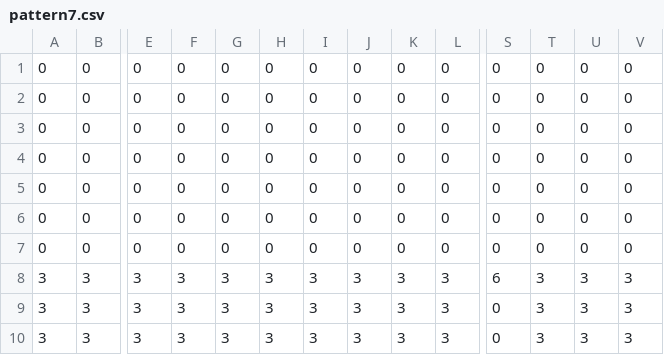
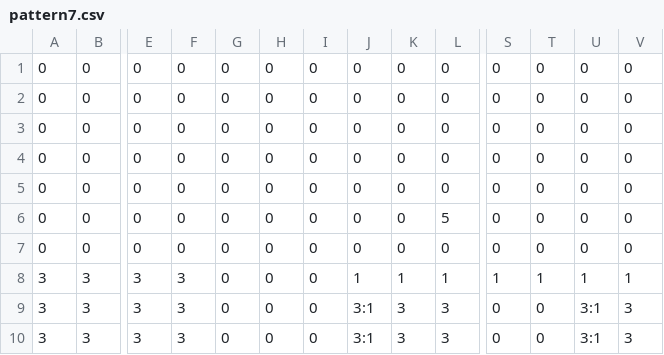
Before and after one commit to OpenDevTeam3/dashReborn, a CSV file: src/main/resources/patterns/pattern7.csv, drawn as a sheet; only a part is shown, gaps mark what is left out; removed rows and columns are numbered as before the commit, all else as after; rows hold the shown columns only; the diff names each change by its address in the sheet, - before the commit and + after, or states it on an @@ line.

```diff
--- a/src/main/resources/patterns/pattern7.csv
+++ b/src/main/resources/patterns/pattern7.csv
+row 6: 0 | 0 | 0 | 0 | 0 | 0 | 0 | 0 | 0 | 5 | 0 | 0 | 0 | 0
-row 7: 0 | 0 | 0 | 0 | 0 | 0 | 0 | 0 | 0 | 0 | 0 | 0 | 0 | 0
-row 8: 3 | 3 | 3 | 3 | 3 | 3 | 3 | 3 | 3 | 3 | 6 | 3 | 3 | 3
+row 8: 3 | 3 | 3 | 3 | 0 | 0 | 0 | 1 | 1 | 1 | 1 | 1 | 1 | 1
-G9:G10: 3
+G9:G10: 0
-H9:H10: 3
+H9:H10: 0
-I9:I10: 3
+I9:I10: 0
-J9:J10: 3
+J9:J10: 3:1
-T9:T10: 3
+T9:T10: 0
-U9:U10: 3
+U9:U10: 3:1
```
Also changed, not shown: 33 other files.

_PROBLEM_. The answer should be the full material above, printed exactly, with no pictures in it.

_WRITTEN ANSWER_.
Before and after one commit to OpenDevTeam3/dashReborn, a CSV file: src/main/resources/patterns/pattern7.csv, drawn as a sheet; only a part is shown, gaps mark what is left out; removed rows and columns are numbered as before the commit, all else as after; rows hold the shown columns only; the diff names each change by its address in the sheet, - before the commit and + after, or states it on an @@ line.

```diff
--- a/src/main/resources/patterns/pattern7.csv
+++ b/src/main/resources/patterns/pattern7.csv
+row 6: 0 | 0 | 0 | 0 | 0 | 0 | 0 | 0 | 0 | 5 | 0 | 0 | 0 | 0
-row 7: 0 | 0 | 0 | 0 | 0 | 0 | 0 | 0 | 0 | 0 | 0 | 0 | 0 | 0
-row 8: 3 | 3 | 3 | 3 | 3 | 3 | 3 | 3 | 3 | 3 | 6 | 3 | 3 | 3
+row 8: 3 | 3 | 3 | 3 | 0 | 0 | 0 | 1 | 1 | 1 | 1 | 1 | 1 | 1
-G9:G10: 3
+G9:G10: 0
-H9:H10: 3
+H9:H10: 0
-I9:I10: 3
+I9:I10: 0
-J9:J10: 3
+J9:J10: 3:1
-T9:T10: 3
+T9:T10: 0
-U9:U10: 3
+U9:U10: 3:1
```
Also changed, not shown: 33 other files.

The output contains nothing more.